- Tokugawa period
- 'Tokugawa' was the clan-name of the shoguns based at Edo, present-day Tokyo who ruled Japan from 1603-1868 (hence Tokugawa period=Edo period). The system of rule during this period of unprecedented internal stability in Japan was based on the feng-chien (Japanese: hoken) system of the Chou dynasty in China, with local authority exercised by 260-270 families of feudal lords (daimyo) under the overall control of the shogun in Edo, known by the Confucian term taikun (Great Master). The Tokugawa period had begun with the suppression of Christianity, a ban on which was maintained throughout the Edo period and enforced in two ways; by 'closure of the country' (sakoku) to keep foreign influences at bay and by compulsory registration of all parishioners— including of course shrine priests—as Buddhists; to be Japanese was to be a parishioner of a Buddhist temple.
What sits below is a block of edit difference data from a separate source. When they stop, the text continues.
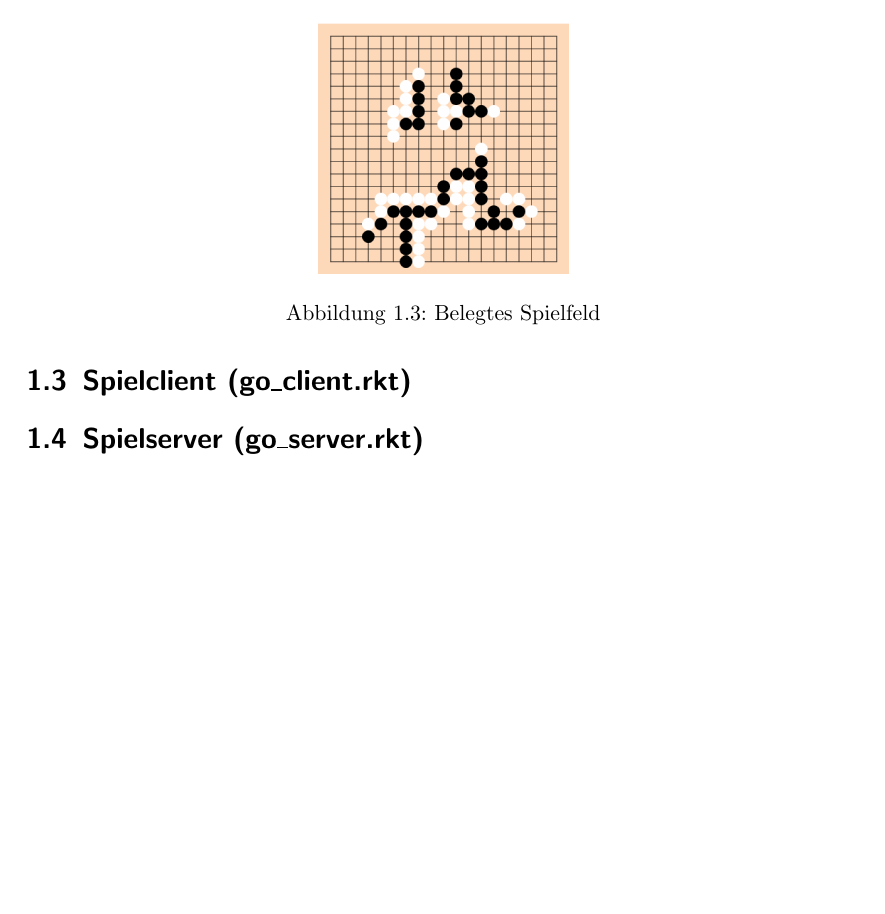
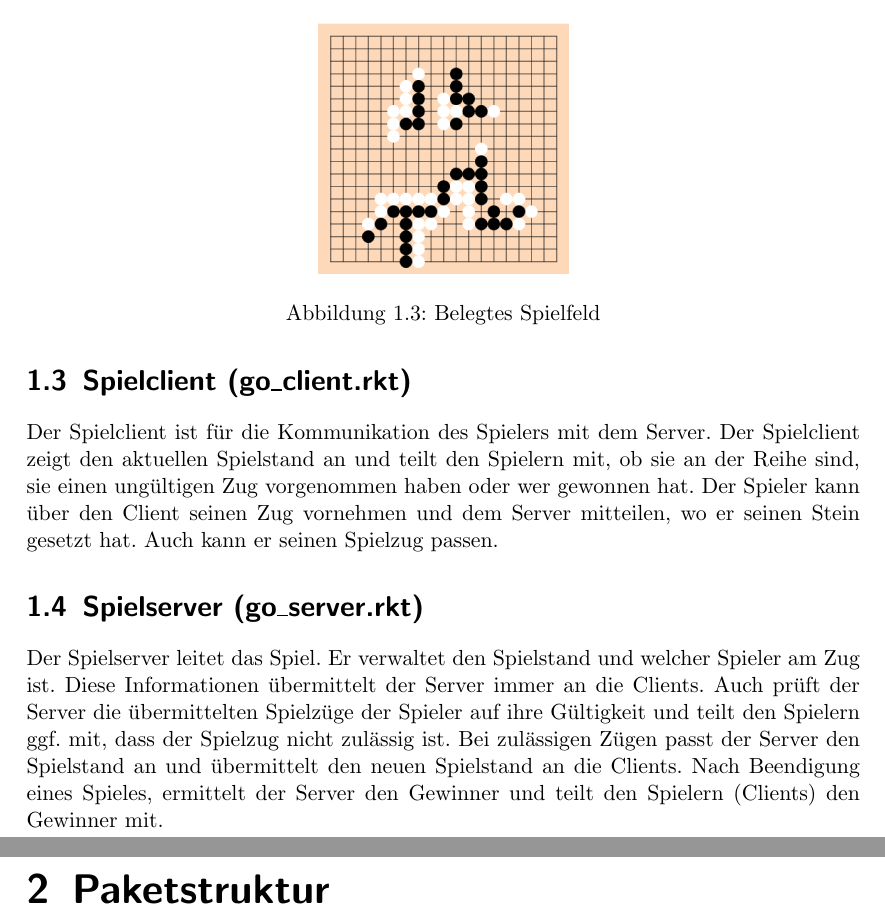
Before and after one commit to owellnitz/bv-go, a LaTeX document (doc/Feinentwurf/feinentwurf.tex): part of page 3 of 3 before the commit and two parts of pages 3 and 4 of 5 after it, the two joined at a grey line, cut so that both start at the same text, the shorter picture padded with empty space. The pictures show the PDF file doc/Feinentwurf/feinentwurf.pdf that the author committed with the source.

Commit message:
Feinentwurf nach Stochastik

```diff
--- a/doc/Feinentwurf/feinentwurf.tex
+++ b/doc/Feinentwurf/feinentwurf.tex
@@ -38,8 +38,10 @@ Das Modul Spielbrett zeichnen zeichnet aus einem Spielstand ein Spielbrett mit d
 
 
 \section{Spielclient (go\_client.rkt)}
-
+Der Spielclient ist f"ur die Kommunikation des Spielers mit dem Server. Der Spielclient zeigt den aktuellen Spielstand an und teilt den Spielern mit, ob sie an der Reihe sind, sie einen ung"ultigen Zug vorgenommen haben oder wer gewonnen hat. Der Spieler kann "uber den Client seinen Zug vornehmen und dem Server mitteilen, wo er seinen Stein gesetzt hat. Auch kann er seinen Spielzug passen.
 
 \section{Spielserver (go\_server.rkt)}
+Der Spielserver leitet das Spiel. Er verwaltet den Spielstand und welcher Spieler am Zug ist. Diese Informationen "ubermittelt der Server immer an die Clients.  Auch pr"uft der Server die "ubermittelten Spielz"uge der Spieler auf ihre G"ultigkeit und teilt den Spielern ggf. mit, dass der Spielzug nicht zul"assig ist. Bei zul"assigen Z"ugen passt der Server den Spielstand an und "ubermittelt den neuen Spielstand an die Clients. Nach Beendigung eines Spieles, ermittelt der Server den Gewinner und teilt den Spielern (Clients) den Gewinner mit.
 
+ \chapter{Paketstruktur}
 
@@ -46 +58,5 @@ Das Modul Spielbrett zeichnen zeichnet aus einem Spielstand ein Spielbrett mit d
+\begin{enumerate}
+\item (define (set\_new\_world world)):\\
+Ein neuer Spielstand (= world) kann gesetzt werden. In dieser 'world' sind sowohl der aktuelle Spielstand als auch der Spieler am Zug vermerkt.
+\end{enumerate}
 \end{document}
```
Also changed, not shown: doc/Feinentwurf/feinentwurf.pdf, doc/Feinentwurf/feinentwurf.tex (10 more changed lines), 3 other files.
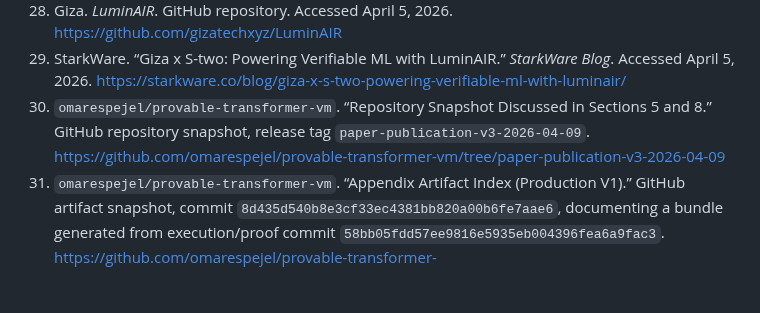
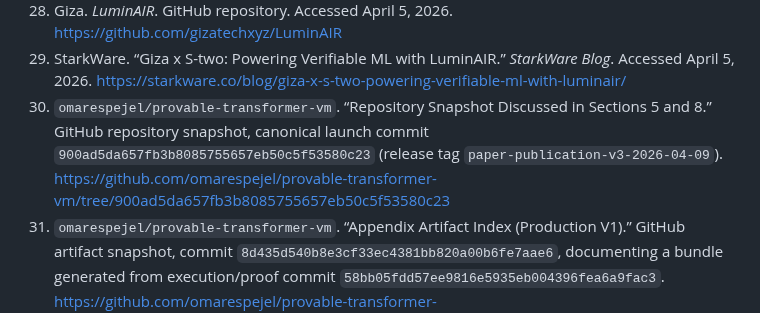
Before and after one commit to omarespejel/llm-provable-computer, a Markdown page: docs/paper/stark-transformer-alignment-2026.md, the part around the change. GitHub-like rendering; blank space fills up the shorter version.

Commit message:
Fix immutable paper snapshot reference

```diff
--- a/docs/paper/stark-transformer-alignment-2026.md
+++ b/docs/paper/stark-transformer-alignment-2026.md
@@ -443,7 +443,7 @@ This paper uses the maintained repository `omarespejel/provable-transformer-vm`,
 27. BitSage Network. “elo-cairo-verifier/README.md.” GitHub documentation file. Accessed April 5, 2026. <https://github.com/Bitsage-Network/stwo-ml/blob/main/elo-cairo-verifier/README.md>
 28. Giza. *LuminAIR*. GitHub repository. Accessed April 5, 2026. <https://github.com/gizatechxyz/LuminAIR>
 29. StarkWare. “Giza x S-two: Powering Verifiable ML with LuminAIR.” *StarkWare Blog*. Accessed April 5, 2026. <https://starkware.co/blog/giza-x-s-two-powering-verifiable-ml-with-luminair/>
-30. `omarespejel/provable-transformer-vm`. “Repository Snapshot Discussed in Sections 5 and 8.” GitHub repository snapshot, release tag `paper-publication-v3-2026-04-09`. <https://github.com/omarespejel/provable-transformer-vm/tree/paper-publication-v3-2026-04-09>
+30. `omarespejel/provable-transformer-vm`. “Repository Snapshot Discussed in Sections 5 and 8.” GitHub repository snapshot, canonical launch commit `900ad5da657fb3b8085755657eb50c5f53580c23` (release tag `paper-publication-v3-2026-04-09`). <https://github.com/omarespejel/provable-transformer-vm/tree/900ad5da657fb3b8085755657eb50c5f53580c23>
 31. `omarespejel/provable-transformer-vm`. “Appendix Artifact Index (Production V1).” GitHub artifact snapshot, commit `8d435d540b8e3cf33ec4381bb820a00b6fe7aae6`, documenting a bundle generated from execution/proof commit `58bb05fdd57ee9816e5935eb004396fea6a9fac3`. <https://github.com/omarespejel/provable-transformer-vm/blob/8d435d540b8e3cf33ec4381bb820a00b6fe7aae6/docs/paper/artifacts/production-v1-2026-04-04/APPENDIX_ARTIFACT_INDEX.md>
 32. Starknet Docs. “Accounts.” *Starknet Documentation*. Accessed April 5, 2026. <https://docs.starknet.io/architecture/accounts>
 33. Zhizhi Peng, Chonghe Zhao, Taotao Wang, Guofu Liao, Zibin Lin, Yifeng Liu, Bin Cao, Long Shi, Qing Yang, and Shengli Zhang. “A Survey of Zero-Knowledge Proof-Based Verifiable Machine Learning.” *Artificial Intelligence Review* (accepted manuscript), arXiv:2502.18535v2, 2026. <https://arxiv.org/abs/2502.18535>
```
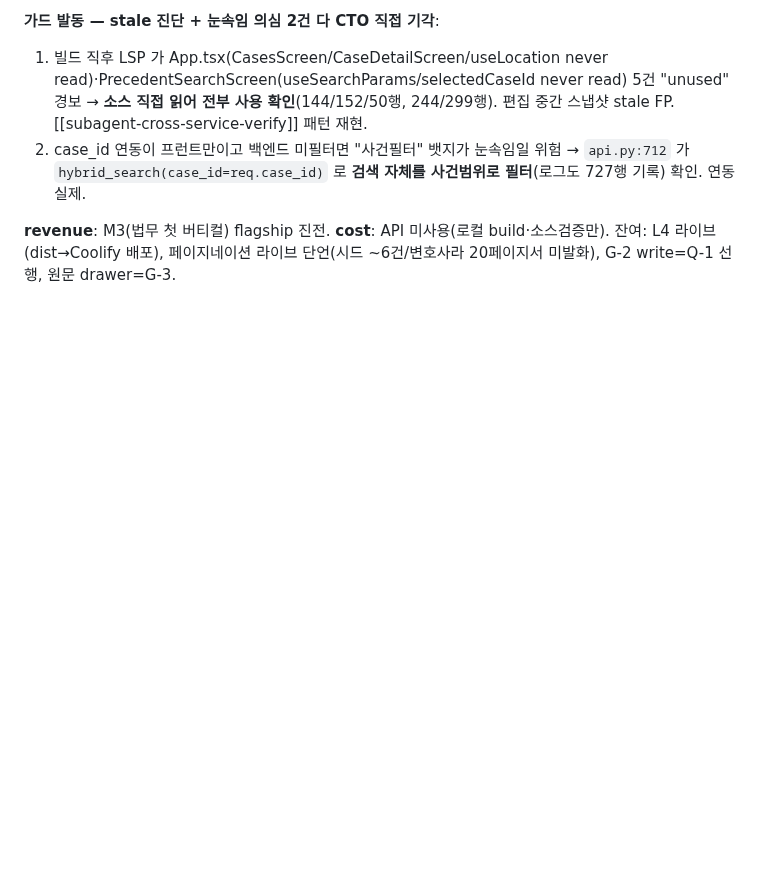
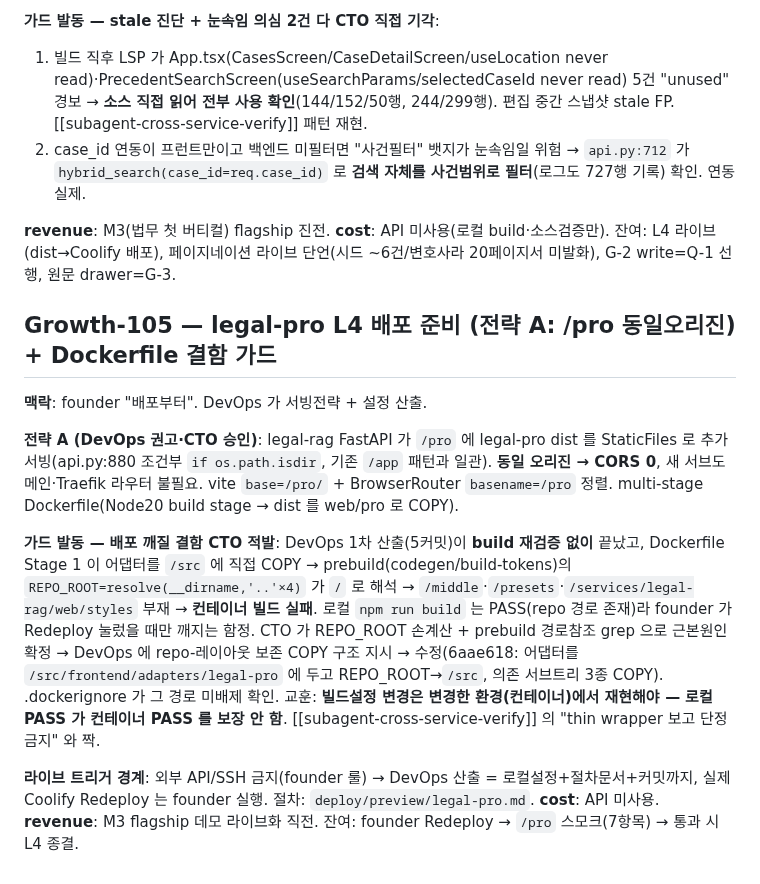
Before and after one commit to JasonMMo/compounding-stack-harness, a Markdown page: learn-log.md, the part around the change. GitHub-like rendering; blank space fills up the shorter version.

Commit message:
docs(learn-log): Growth-105 legal-pro L4 배포준비 + Dockerfile REPO_ROOT 결함 가드
전략 A(/pro 동일오리진 StaticFiles, CORS 0). DevOps 1차 산출의 Dockerfile
Stage 1 이 prebuild REPO_ROOT 를 / 로 해석해 컨테이너 빌드 실패하는 결함을
CTO 적발(로컬 build PASS 가 컨테이너 보장 안 함) → repo-레이아웃 보존 COPY 로
수정. 라이브 트리거는 founder(no-API/SSH 경계).

Co-Authored-By: Claude Fable 5 <noreply@anthropic.com>

```diff
--- a/learn-log.md
+++ b/learn-log.md
@@ -514,3 +514,13 @@ CTO 의무 (charter §3 #5): 매 Growth 종료 마지막 step 에 위 1줄+point
 2. case_id 연동이 프런트만이고 백엔드 미필터면 "사건필터" 뱃지가 눈속임일 위험 → `api.py:712` 가 `hybrid_search(case_id=req.case_id)` 로 **검색 자체를 사건범위로 필터**(로그도 727행 기록) 확인. 연동 실제.
 
 **revenue**: M3(법무 첫 버티컬) flagship 진전. **cost**: API 미사용(로컬 build·소스검증만). 잔여: L4 라이브(dist→Coolify 배포), 페이지네이션 라이브 단언(시드 ~6건/변호사라 20페이지서 미발화), G-2 write=Q-1 선행, 원문 drawer=G-3.
+
+## Growth-105 — legal-pro L4 배포 준비 (전략 A: /pro 동일오리진) + Dockerfile 결함 가드
+
+**맥락**: founder "배포부터". DevOps 가 서빙전략 + 설정 산출.
+
+**전략 A (DevOps 권고·CTO 승인)**: legal-rag FastAPI 가 `/pro` 에 legal-pro dist 를 StaticFiles 로 추가 서빙(api.py:880 조건부 `if os.path.isdir`, 기존 `/app` 패턴과 일관). **동일 오리진 → CORS 0**, 새 서브도메인·Traefik 라우터 불필요. vite `base=/pro/` + BrowserRouter `basename=/pro` 정렬. multi-stage Dockerfile(Node20 build stage → dist 를 web/pro 로 COPY).
+
+**가드 발동 — 배포 깨질 결함 CTO 적발**: DevOps 1차 산출(5커밋)이 **build 재검증 없이** 끝났고, Dockerfile Stage 1 이 어댑터를 `/src` 에 직접 COPY → prebuild(codegen/build-tokens)의 `REPO_ROOT=resolve(__dirname,'..'×4)` 가 `/` 로 해석 → `/middle`·`/presets`·`/services/legal-rag/web/styles` 부재 → **컨테이너 빌드 실패**. 로컬 `npm run build` 는 PASS(repo 경로 존재)라 founder 가 Redeploy 눌렀을 때만 깨지는 함정. CTO 가 REPO_ROOT 손계산 + prebuild 경로참조 grep 으로 근본원인 확정 → DevOps 에 repo-레이아웃 보존 COPY 구조 지시 → 수정(6aae618: 어댑터를 `/src/frontend/adapters/legal-pro` 에 두고 REPO_ROOT→`/src`, 의존 서브트리 3종 COPY). .dockerignore 가 그 경로 미배제 확인. 교훈: **빌드설정 변경은 변경한 환경(컨테이너)에서 재현해야 — 로컬 PASS 가 컨테이너 PASS 를 보장 안 함**. [[subagent-cross-service-verify]] 의 "thin wrapper 보고 단정 금지" 와 짝.
+
+**라이브 트리거 경계**: 외부 API/SSH 금지(founder 룰) → DevOps 산출 = 로컬설정+절차문서+커밋까지, 실제 Coolify Redeploy 는 founder 실행. 절차: `deploy/preview/legal-pro.md`. **cost**: API 미사용. **revenue**: M3 flagship 데모 라이브화 직전. 잔여: founder Redeploy → `/pro` 스모크(7항목) → 통과 시 L4 종결.
```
The period also saw the gradual permeation of Neo-Confucian (shushi-gaku, Oyomei) orthodoxy from the ruler and samurai class down to other sectors of society including the merchants. Confucian ideas of selfless loyalty, filial piety and proper relationships (see e.g. Kyoiku chokugo) subsequently formed the basis of the Emperor system 'restored' under the name of Shinto in the Meiji period. Most of the leading ideas now seen as integral to Shinto such as an emphasis on the emperor as the divine apex of Shinto worship and the notion of the whole nation of Japan as a 'divine land', were developed under the influence of Confucian historiography during this period. The Shinto movement started with the activities of Tokugawa, Mitsukuni (1628-1700) and the Mito-gaku historians and was developed principally by kokugaku scholars and activists working with Nara-period texts such as the Kojiki and Nihongi.
A Popular Dictionary of Shinto. Brian Bocking.